women play pool, maybe a glass in her hands to give them something to do.
Later in the week, as we cruise the shopping malls, she exclaims over the beauty
Maybe now I look like a young sailor on shore leave, maybe now I look like an
adventure. When I step into her hallway, she stares and says, "You've cut it so
short. Now people will think you're the butch." She turns away without touching
me at ...
... other" as part of the self. I tell her: "When I was a little girl, the white men in my
home town, maybe even my father, used to do black-face, a vaudeville show S/
HE 1S9 fundraiser for some civic organization, maybe the Kiwanis 1S8 Drag
What people are saying - Write a review
LibraryThing ReviewUser Review - ehough75 - LibraryThing
Amazing. Loved every aspect of this book.
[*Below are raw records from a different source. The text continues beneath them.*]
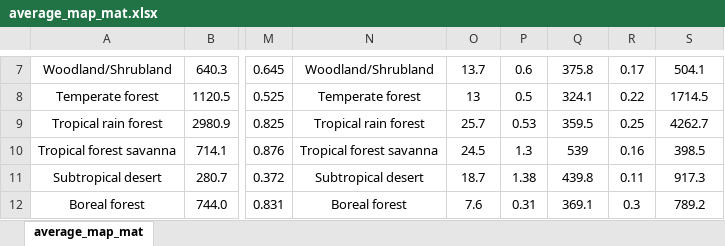
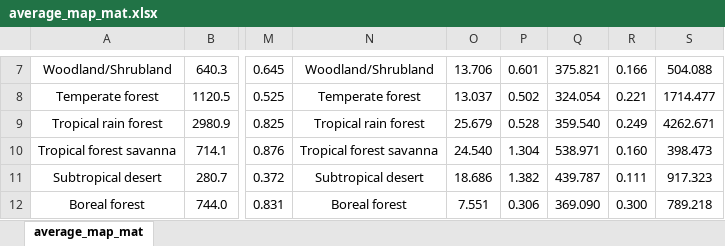
Before and after one commit to mortholl/Transpiration-ML-Project, an Excel workbook: data/modeling_data/average_map_mat.xlsx, sheet average_map_mat, drawn as a sheet; only a part is shown, gaps mark what is left out; values as stored, in another font and other column widths than the file's, no borders; charts and pictures not drawn; the diff covers the shown part only; the diff names each change by its address in the sheet, - before the commit and + after, or states it on an @@ line.

```diff
--- a/data/modeling_data/average_map_mat.xlsx (sheet average_map_mat)
+++ b/data/modeling_data/average_map_mat.xlsx (sheet average_map_mat)
-O7: 13.7
+O7: 13.706
-P7: 0.6
+P7: 0.601
-Q7: 375.8
+Q7: 375.821
-R7: 0.17
+R7: 0.166
-S7: 504.1
+S7: 504.088
-O8: 13
+O8: 13.037
-P8: 0.5
+P8: 0.502
-Q8: 324.1
+Q8: 324.054
-R8: 0.22
+R8: 0.221
-S8: 1714.5
+S8: 1714.477
-O9: 25.7
+O9: 25.679
-P9: 0.53
+P9: 0.528
-Q9: 359.5
+Q9: 359.540
-R9: 0.25
+R9: 0.249
-S9: 4262.7
+S9: 4262.671
-O10: 24.5
+O10: 24.540
-P10: 1.3
+P10: 1.304
-Q10: 539
+Q10: 538.971
-R10: 0.16
+R10: 0.160
-S10: 398.5
+S10: 398.473
-O11: 18.7
+O11: 18.686
-P11: 1.38
+P11: 1.382
-Q11: 439.8
+Q11: 439.787
-R11: 0.11
+R11: 0.111
-S11: 917.3
+S11: 917.323
-O12: 7.6
+O12: 7.551
-P12: 0.31
+P12: 0.306
-Q12: 369.1
+Q12: 369.090
-R12: 0.3
+R12: 0.300
-S12: 789.2
+S12: 789.218
```
Also changed, not shown: 4 added rows, 2 removed rows and 98 edited cells elsewhere in this sheet, charts or pictures, data/modeling_data/cluster_statistics.xlsx, data/modeling_data/cluster_table.xlsx, 43 other files.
She shows how her thoughts and process have developed and changed over the years with both conversaitons, debates, and encounters with the people she has met ... Read full review
LibraryThing ReviewUser Review - dancingwaves - LibraryThing
An amazing book of vignettes that explore the ideas and intersections of love, sexuality, gender, and identity. A beautiful love letter to her partner, Leslie Feinberg. Read full review